There’s no way around it: kids need to learn how to type, and not with one finger. Texting doesn’t count. However, it’s not hard to imagine their world as adults when their voices will do much of the work and the common desktop computer with a keyboard will be left behind as they talk into their watch-sized computers.
Speech recognition software has already made huge advances since it was introduced more than two decades ago. Recently, students at Empow had a chance to test out the latest technology when representatives of the Burlington, Massachusetts-based company Nuance visited Empow Studios. They demonstrated their Dragon Systems software, which was originally released in 1994. The technology has come a long way and allows users to dictate their speech and capture user’s intent through Natural Language Understanding (NLU). Newer software offers close to real-time dictation and works in numerous desktop applications. It can also be found in mobile devices, automobiles, and in smart home devices like refrigerators and thermostats. Speech recognition is being used to make the lives of families easier, and also more accessible for people with disabilities.
During the presentation, Naveen Parihar, a member of Nuance’s core speech recognition engine team, explained how the challenge of recognizing a human voice is met using a ‘divide and conquer’ approach that is fundamental to many computer science algorithms. “Given an audio signal, the speech recognition process is broken down, based on expert knowledge, into components like signal processing, language modeling, acoustic modeling and search,” says Parihar. “The results of these components are combined to arrive at a sequence of words.”
The students were impressed with the ability of the speech engine to understand and track their words. “I noticed during the presentation that the kids were constantly asking questions,” says Empow administrator Taylor Tutwiler. “They were fascinated by the presenters because they had helped create the technology they see everyday on their parents’ phones and tablets.”

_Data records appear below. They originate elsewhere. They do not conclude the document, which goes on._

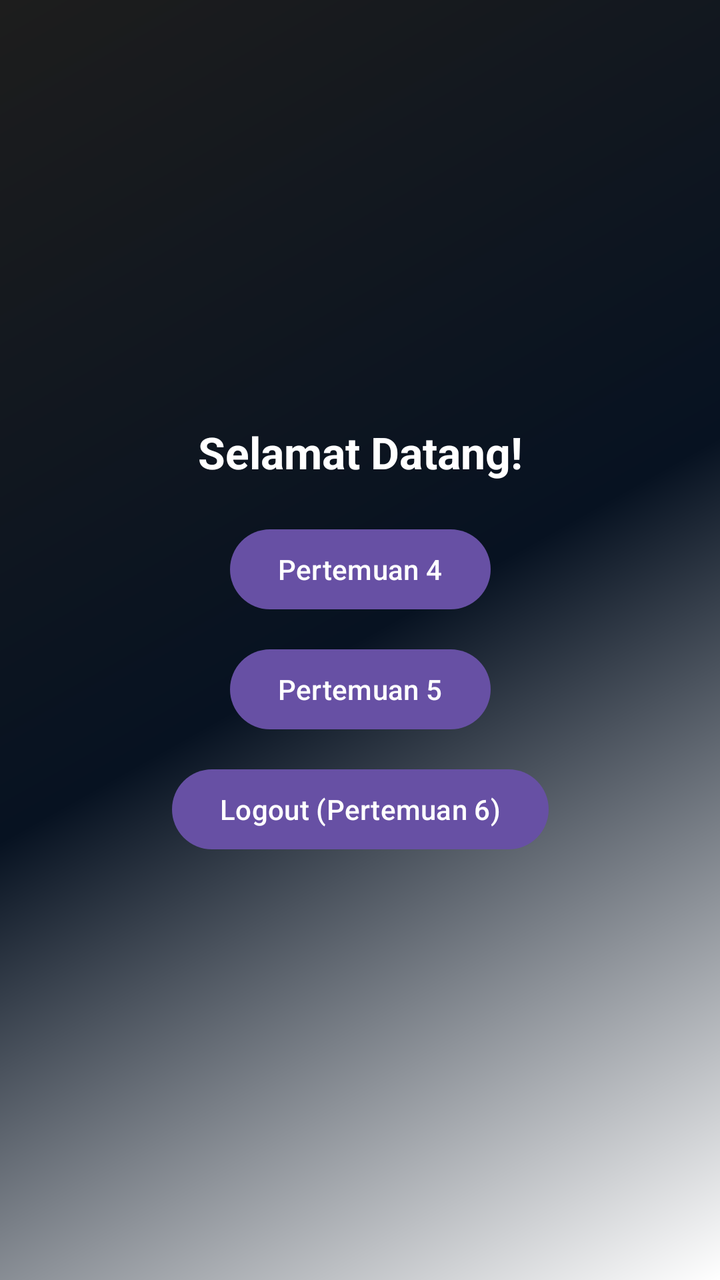
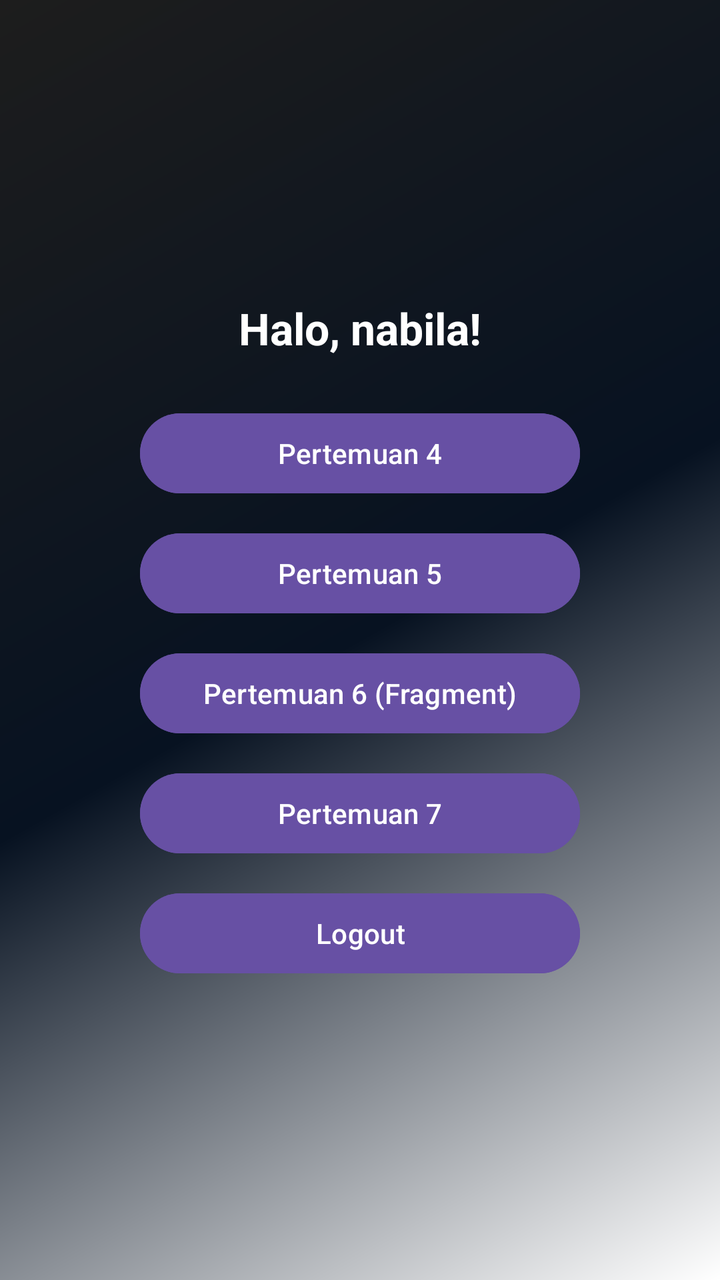

Before-and-after screenshots of an Android layout around one commit, followed by the original layout XML and the change that was made.
<!-- AndroidManifest.xml: application theme Theme.Nabilatiemobile -->
<!-- res/layout/activity_main.xml -->
<?xml version="1.0" encoding="utf-8"?>
<androidx.constraintlayout.widget.ConstraintLayout xmlns:android="http://schemas.android.com/apk/res/android"
    xmlns:app="http://schemas.android.com/apk/res-auto"
    xmlns:tools="http://schemas.android.com/tools"
    android:id="@+id/main"
    android:layout_width="match_parent"
    android:layout_height="match_parent"
    android:background="@drawable/bg_gradient"
    tools:context=".MainActivity">

    <TextView
        android:id="@+id/tvHello"
        android:layout_width="wrap_content"
        android:layout_height="wrap_content"
        android:text="Selamat Datang!"
        android:textColor="@color/white"
        android:textSize="22sp"
        android:textStyle="bold"
        app:layout_constraintBottom_toTopOf="@+id/btnToFourth"
        app:layout_constraintEnd_toEndOf="parent"
        app:layout_constraintStart_toStartOf="parent"
        app:layout_constraintTop_toTopOf="parent"
        app:layout_constraintVertical_chainStyle="packed" />

    <Button
        android:id="@+id/btnToFourth"
        android:layout_width="wrap_content"
        android:layout_height="wrap_content"
        android:layout_marginTop="20dp"
        android:text="Pertemuan 4"
        app:layout_constraintBottom_toTopOf="@+id/btnToFifth"
        app:layout_constraintEnd_toEndOf="parent"
        app:layout_constraintStart_toStartOf="parent"
        app:layout_constraintTop_toBottomOf="@+id/tvHello" />

    <Button
        android:id="@+id/btnToFifth"
        android:layout_width="wrap_content"
        android:layout_height="wrap_content"
        android:layout_marginTop="12dp"
        android:text="Pertemuan 5"
        app:layout_constraintBottom_toTopOf="@+id/btnLogout"
        app:layout_constraintEnd_toEndOf="parent"
        app:layout_constraintStart_toStartOf="parent"
        app:layout_constraintTop_toBottomOf="@+id/btnToFourth" />

    <Button
        android:id="@+id/btnLogout"
        android:layout_width="wrap_content"
        android:layout_height="wrap_content"
        android:layout_marginTop="12dp"
        android:text="Logout (Pertemuan 6)"
        app:layout_constraintBottom_toBottomOf="parent"
        app:layout_constraintEnd_toEndOf="parent"
        app:layout_constraintStart_toStartOf="parent"
        app:layout_constraintTop_toBottomOf="@+id/btnToFifth" />

</androidx.constraintlayout.widget.ConstraintLayout>
<!-- resources referenced by this layout -->
<resources>
  <color name="white">#FFFFFFFF</color>
  <!-- drawable bg_gradient (drawable) -->
  <?xml version="1.0" encoding="utf-8"?>
  <shape xmlns:android="http://schemas.android.com/apk/res/android"
      android:shape="rectangle">
      <gradient
          android:angle="135"
          android:startColor="#FFFFFF"
          android:centerColor="#071221"
          android:endColor="#1D1D1D"
          android:type="linear" />
  </shape>
  <style name="Theme.Nabilatiemobile" parent="Base.Theme.Nabilatiemobile" />
  <style name="Base.Theme.Nabilatiemobile" parent="Theme.Material3.DayNight.NoActionBar">
          
          
      </style>
</resources>

<!-- the commit's change to res/layout/activity_main.xml (unified diff, before → after) -->
@@ -1,58 +1,71 @@
 <?xml version="1.0" encoding="utf-8"?>
-<androidx.constraintlayout.widget.ConstraintLayout xmlns:android="http://schemas.android.com/apk/res/android"
+<LinearLayout xmlns:android="http://schemas.android.com/apk/res/android"
     xmlns:app="http://schemas.android.com/apk/res-auto"
-    xmlns:tools="http://schemas.android.com/tools"
-    android:id="@+id/main"
     android:layout_width="match_parent"
     android:layout_height="match_parent"
     android:background="@drawable/bg_gradient"
-    tools:context=".MainActivity">
+    android:gravity="center"
+    android:orientation="vertical"
+    android:padding="24dp">
 
     <TextView
-        android:id="@+id/tvHello"
+        android:id="@+id/tvHalo"
         android:layout_width="wrap_content"
         android:layout_height="wrap_content"
-        android:text="Selamat Datang!"
-        android:textColor="@color/white"
+        android:layout_marginBottom="24dp"
+        android:text="Halo, nabila!"
+        android:textColor="#FFFFFF"
         android:textSize="22sp"
-        android:textStyle="bold"
-        app:layout_constraintBottom_toTopOf="@+id/btnToFourth"
-        app:layout_constraintEnd_toEndOf="parent"
-        app:layout_constraintStart_toStartOf="parent"
-        app:layout_constraintTop_toTopOf="parent"
-        app:layout_constraintVertical_chainStyle="packed" />
+        android:textStyle="bold" />
 
-    <Button
-        android:id="@+id/btnToFourth"
-        android:layout_width="wrap_content"
+    <com.google.android.material.button.MaterialButton
+        android:id="@+id/btnPertemuan4"
+        android:layout_width="220dp"
         android:layout_height="wrap_content"
-        android:layout_marginTop="20dp"
+        android:layout_marginBottom="12dp"
+        android:backgroundTint="#6750A4"
         android:text="Pertemuan 4"
-        app:layout_constraintBottom_toTopOf="@+id/btnToFifth"
-        app:layout_constraintEnd_toEndOf="parent"
-        app:layout_constraintStart_toStartOf="parent"
-        app:layout_constraintTop_toBottomOf="@+id/tvHello" />
+        android:textAllCaps="false"
+        app:cornerRadius="20dp" />
 
-    <Button
-        android:id="@+id/btnToFifth"
-        android:layout_width="wrap_content"
+    <com.google.android.material.button.MaterialButton
+        android:id="@+id/btnPertemuan5"
+        android:layout_width="220dp"
         android:layout_height="wrap_content"
-        android:layout_marginTop="12dp"
+        android:layout_marginBottom="12dp"
+        android:backgroundTint="#6750A4"
         android:text="Pertemuan 5"
-        app:layout_constraintBottom_toTopOf="@+id/btnLogout"
-        app:layout_constraintEnd_toEndOf="parent"
-        app:layout_constraintStart_toStartOf="parent"
-        app:layout_constraintTop_toBottomOf="@+id/btnToFourth" />
+        android:textAllCaps="false"
+        app:cornerRadius="20dp" />
 
-    <Button
+    
+    <com.google.android.material.button.MaterialButton
+        android:id="@+id/btnPertemuan6"
+        android:layout_width="220dp"
+        android:layout_height="wrap_content"
+        android:layout_marginBottom="12dp"
+        android:backgroundTint="#6750A4"
+        android:text="Pertemuan 6 (Fragment)"
+        android:textAllCaps="false"
+        app:cornerRadius="20dp" />
+
+    <com.google.android.material.button.MaterialButton
+        android:id="@+id/btnPertemuan7"
+        android:layout_width="220dp"
+        android:layout_height="wrap_content"
+        android:layout_marginBottom="12dp"
+        android:backgroundTint="#6750A4"
+        android:text="Pertemuan 7"
+        android:textAllCaps="false"
+        app:cornerRadius="20dp" />
+
+    <com.google.android.material.button.MaterialButton
         android:id="@+id/btnLogout"
-        android:layout_width="wrap_content"
+        android:layout_width="220dp"
         android:layout_height="wrap_content"
-        android:layout_marginTop="12dp"
-        android:text="Logout (Pertemuan 6)"
-        app:layout_constraintBottom_toBottomOf="parent"
-        app:layout_constraintEnd_toEndOf="parent"
-        app:layout_constraintStart_toStartOf="parent"
-        app:layout_constraintTop_toBottomOf="@+id/btnToFifth" />
+        android:backgroundTint="#6750A4"
+        android:text="Logout"
+        android:textAllCaps="false"
+        app:cornerRadius="20dp" />
 
-</androidx.constraintlayout.widget.ConstraintLayout>
+</LinearLayout>
<!-- resource entries referenced after the edit -->
@@ -1,6 +1,5 @@
 <!-- resources referenced by this layout -->
 <resources>
-  <color name="white">#FFFFFFFF</color>
   <!-- drawable bg_gradient (drawable) -->
   <?xml version="1.0" encoding="utf-8"?>
   <shape xmlns:android="http://schemas.android.com/apk/res/android"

“It was nice to have a professional programmer talk about his everyday life at Nuance because the kids here start relating what they’ve learned about coding and how they can apply it to cool innovative technologies,” says Empow outreach director Dave Gutierrez, who strives to boost learning at Empow with varied technical demonstrations. Of course, there’s always elements of fun. “One of the kids asked, “Dragon, play a rock song,” and Katy Perry started playing,” laughs Gutierrez. “Everyone wanted to try it!”
“The students have curious minds wanting to learn and we are eager to share our passion for speech recognition,” adds Parihar, who says he also benefitted from the event. “We enjoyed interacting with the students. It expanded my understanding about what is important to them, and how much the world has changed since I was in school. As always, learning is bi-directional.”